Closed Mixed Outcome

Key Details

  • Mode of Expression
    Electronic / Internet-based Communication
  • Date of Decision
    October 6, 2015
  • Outcome
    Law or Action Overturned or Deemed Unconstitutional
  • Case Number
    C‑362/14
  • Region & Country
    Ireland, Europe and Central Asia
  • Judicial Body
    Court of Justice of the European Union (CJEU)
  • Type of Law
    International/Regional Human Rights Law
  • Themes
    Privacy, Data Protection and Retention
  • Tags

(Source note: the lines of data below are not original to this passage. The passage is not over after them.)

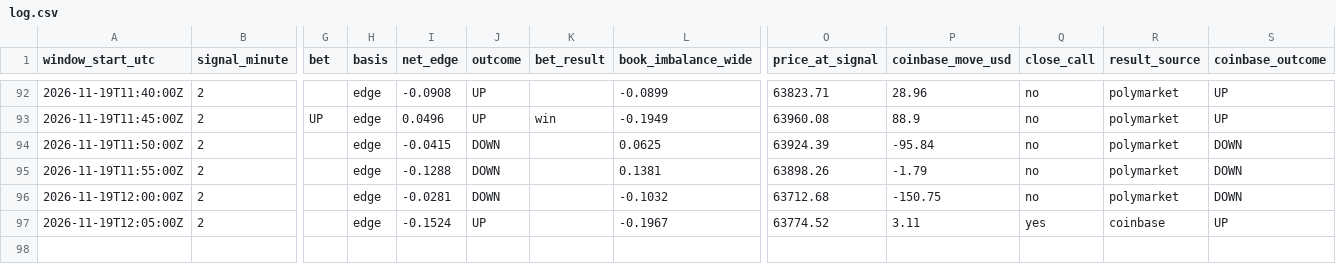
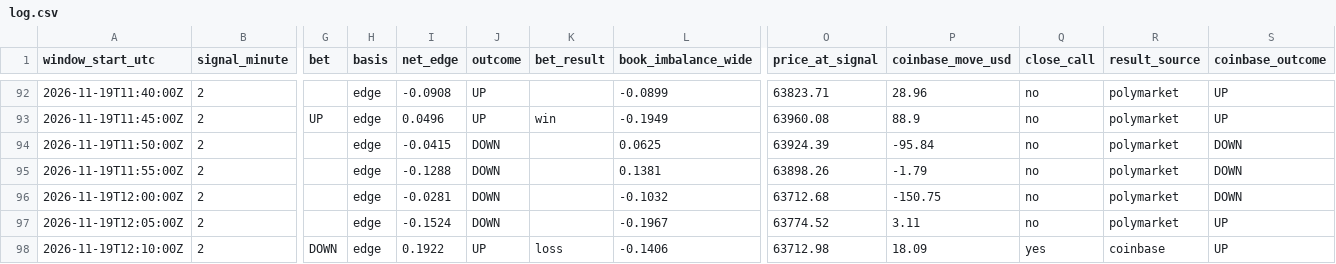
Before and after one commit to trenty0788/btc-signal-bot, a CSV file: data/log.csv, drawn as a sheet; only a part is shown, gaps mark what is left out; rows hold the shown columns only; the diff names each change by its address in the sheet, - before the commit and + after, or states it on an @@ line.

```diff
--- a/data/log.csv
+++ b/data/log.csv
-J97 (outcome): UP
+J97 (outcome): DOWN
-Q97 (close_call): yes
+Q97 (close_call): no
-R97 (result_source): coinbase
+R97 (result_source): polymarket
+row 98: 2026-11-19T12:10:00Z | 2 | DOWN | edge | 0.1922 | UP | loss | -0.1406 | 63712.98 | 18.09 | yes | coinbase | UP
```
Also changed, not shown: 2 other files.
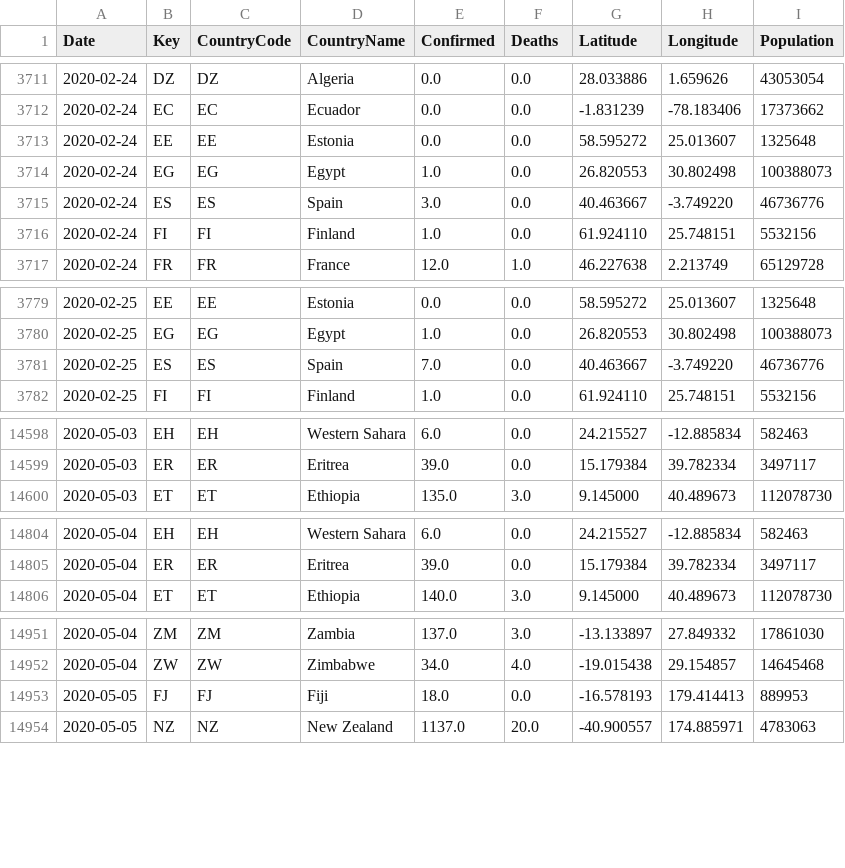
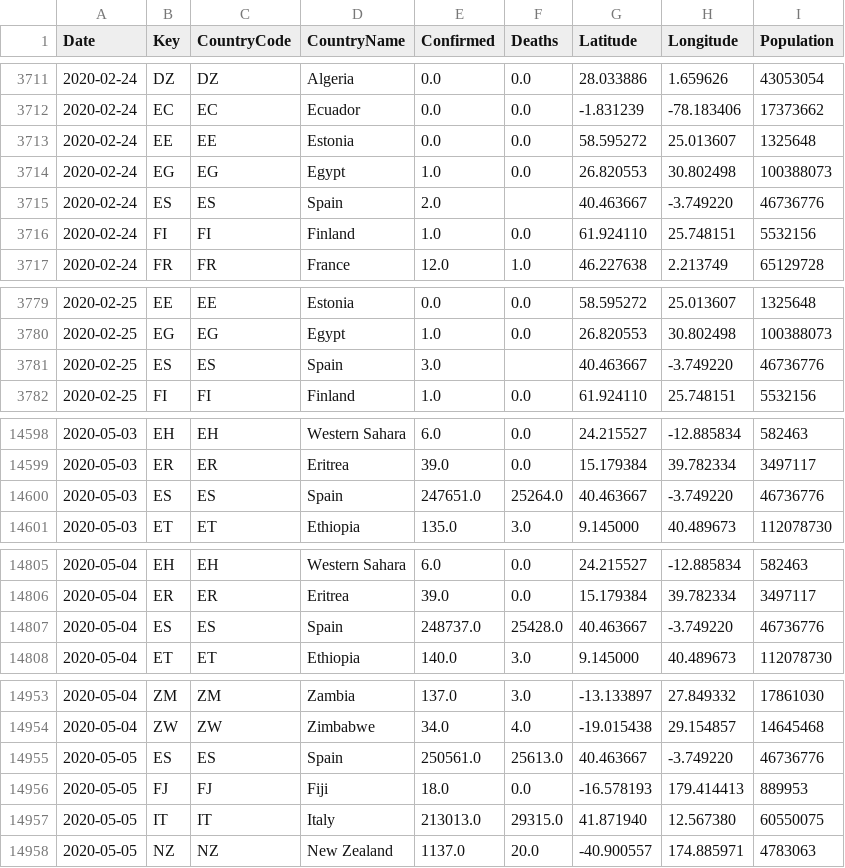
Before and after one commit to sfrias/data, a CSV file: world.csv, drawn as a sheet; only a part is shown, gaps mark what is left out; the diff covers the shown part only.

```diff
--- a/world.csv
+++ b/world.csv
@@ -3714,3 +3714,3 @@ Date,Key,CountryCode,CountryName,Confirmed,Deaths,Latitude,Longitude,Population
 2020-02-24,EG,EG,Egypt,1.0,0.0,26.820553,30.802498,100388073
-2020-02-24,ES,ES,Spain,3.0,0.0,40.463667,-3.749220,46736776
+2020-02-24,ES,ES,Spain,2.0,,40.463667,-3.749220,46736776
 2020-02-24,FI,FI,Finland,1.0,0.0,61.924110,25.748151,5532156
@@ -3780,3 +3780,3 @@ Date,Key,CountryCode,CountryName,Confirmed,Deaths,Latitude,Longitude,Population
 2020-02-25,EG,EG,Egypt,1.0,0.0,26.820553,30.802498,100388073
-2020-02-25,ES,ES,Spain,7.0,0.0,40.463667,-3.749220,46736776
+2020-02-25,ES,ES,Spain,3.0,,40.463667,-3.749220,46736776
 2020-02-25,FI,FI,Finland,1.0,0.0,61.924110,25.748151,5532156
@@ -14599,2 +14599,3 @@ Date,Key,CountryCode,CountryName,Confirmed,Deaths,Latitude,Longitude,Population
 2020-05-03,ER,ER,Eritrea,39.0,0.0,15.179384,39.782334,3497117
+2020-05-03,ES,ES,Spain,247651.0,25264.0,40.463667,-3.749220,46736776
 2020-05-03,ET,ET,Ethiopia,135.0,3.0,9.145000,40.489673,112078730
@@ -14805,2 +14806,3 @@ Date,Key,CountryCode,CountryName,Confirmed,Deaths,Latitude,Longitude,Population
 2020-05-04,ER,ER,Eritrea,39.0,0.0,15.179384,39.782334,3497117
+2020-05-04,ES,ES,Spain,248737.0,25428.0,40.463667,-3.749220,46736776
 2020-05-04,ET,ET,Ethiopia,140.0,3.0,9.145000,40.489673,112078730
@@ -14952,3 +14954,5 @@ Date,Key,CountryCode,CountryName,Confirmed,Deaths,Latitude,Longitude,Population
 2020-05-04,ZW,ZW,Zimbabwe,34.0,4.0,-19.015438,29.154857,14645468
+2020-05-05,ES,ES,Spain,250561.0,25613.0,40.463667,-3.749220,46736776
 2020-05-05,FJ,FJ,Fiji,18.0,0.0,-16.578193,179.414413,889953
+2020-05-05,IT,IT,Italy,213013.0,29315.0,41.871940,12.567380,60550075
 2020-05-05,NZ,NZ,New Zealand,1137.0,20.0,-40.900557,174.885971,4783063
```
Also changed, not shown: 74 edited cells elsewhere in this file, data_forecast.csv, data_latest.csv, 16 other files.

    Cyber Security, Data Protection and Retention, Internet, Intelligence Agencies, National Security Agency (NSA), Regulatory Body, Social Media, Facebook, Privacy, Surveillance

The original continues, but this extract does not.